Fern Walter Goodhart

My sister was diagnosed with diabetes when I was 4 years old; she was three. From then on, it was always, “Watch out for your sister,” and making sure she wore her necklace purse with the sugar cube in it. (We did not know at that time that sucking on sugar in case of “reaction” would have been too slow to help.)

I learned to be a light sleeper, sharing a bedroom with her, in case she woke up during the night having a reaction. I learned when to give her orange juice, and when to wake up Mom. I learned not to have dessert, since she could not, and to like sugar-free candy and cookies, which she could eat.

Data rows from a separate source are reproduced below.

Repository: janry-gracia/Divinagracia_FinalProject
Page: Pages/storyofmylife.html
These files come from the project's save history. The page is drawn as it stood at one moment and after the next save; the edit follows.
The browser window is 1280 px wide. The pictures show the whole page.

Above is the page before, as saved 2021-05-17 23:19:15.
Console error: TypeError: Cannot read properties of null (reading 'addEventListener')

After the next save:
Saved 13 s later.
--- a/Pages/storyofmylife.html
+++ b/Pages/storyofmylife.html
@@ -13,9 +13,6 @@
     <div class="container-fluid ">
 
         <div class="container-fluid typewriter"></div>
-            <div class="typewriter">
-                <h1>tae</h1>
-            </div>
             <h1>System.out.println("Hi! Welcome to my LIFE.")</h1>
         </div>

We worried about her as a child, learning to give herself her insulin injections. We worried about her as a teenager, rebelling against authority and eating what she should not. We worried about her retina detaching when she was twenty-one and her kidneys failing when she was thirty-six.

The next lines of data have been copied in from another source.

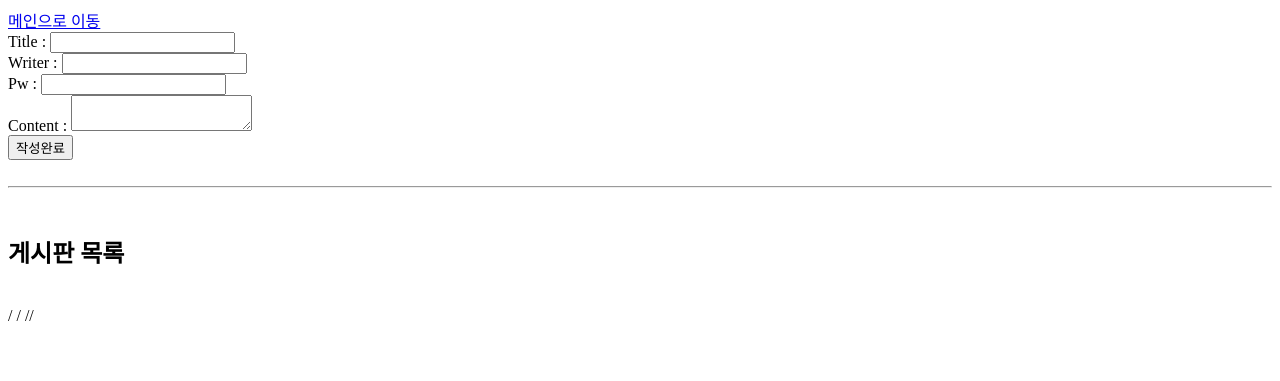
Repository: mmlyujin/Spring
Page: http://localhost/MVCHibernate/WEB-INF/views/board.jsp
These files come from the project's save history. The page is drawn as it stood at one moment and after the next save; the edit follows.
The browser window is 1280 px wide. The pictures show the whole page.
The page is served by Tomcat 9. Nobody is signed in. The template is opened directly, without the code that normally fills it, so the values that code supplies are empty.

Above is the page before, as saved 2022-10-31 03:13:33.

After the next save:
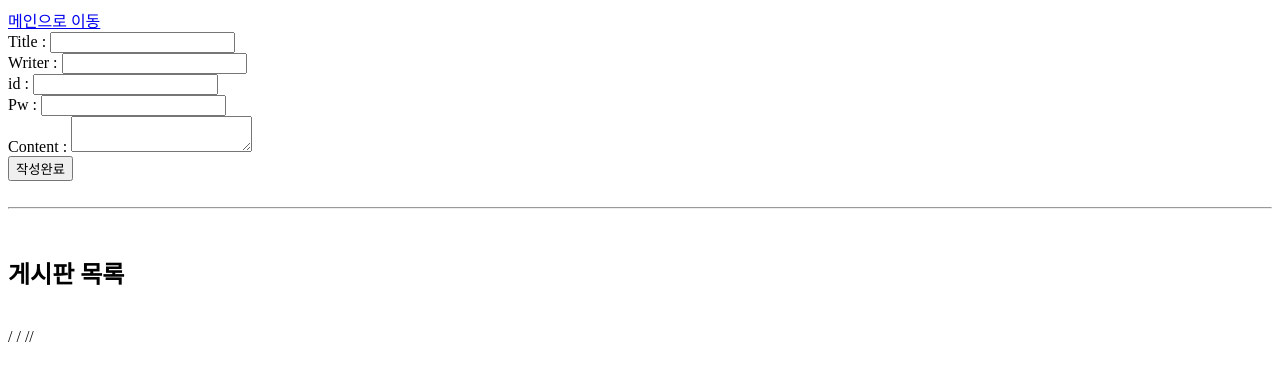
Saved 2 min 25 s later.
--- a/MVCHibernate/src/main/webapp/WEB-INF/views/board.jsp
+++ b/MVCHibernate/src/main/webapp/WEB-INF/views/board.jsp
@@ -11,6 +11,7 @@
 		<form action="insertData" method="post">
 		Title : <input type="text" name="title"><br>
 		Writer : <input type="text" name="writer"><br>
+		id : <input type="text" name="id"><br>
 		Pw : <input type="password" name="pw"><br>
 		Content : <textarea name="content"></textarea><br>
 		<input type="submit" value="작성완료">

After the save that followed:
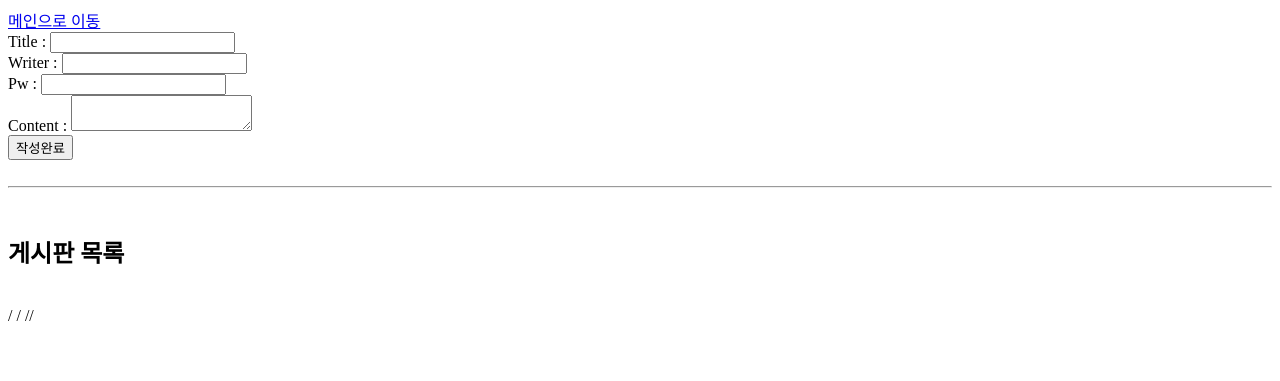
Saved 2 min 14 s later.
--- a/MVCHibernate/src/main/webapp/WEB-INF/views/board.jsp
+++ b/MVCHibernate/src/main/webapp/WEB-INF/views/board.jsp
@@ -11,7 +11,6 @@
 		<form action="insertData" method="post">
 		Title : <input type="text" name="title"><br>
 		Writer : <input type="text" name="writer"><br>
-		id : <input type="text" name="id"><br>
 		Pw : <input type="password" name="pw"><br>
 		Content : <textarea name="content"></textarea><br>
 		<input type="submit" value="작성완료">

We worry a lot less now, as she is 8 years past a kidney transplant, although still struggling with a complicated medical regime and cataracts.

I would not wish diabetes on anyone. Life is complicated enough without it.

Fern Walter Goodhart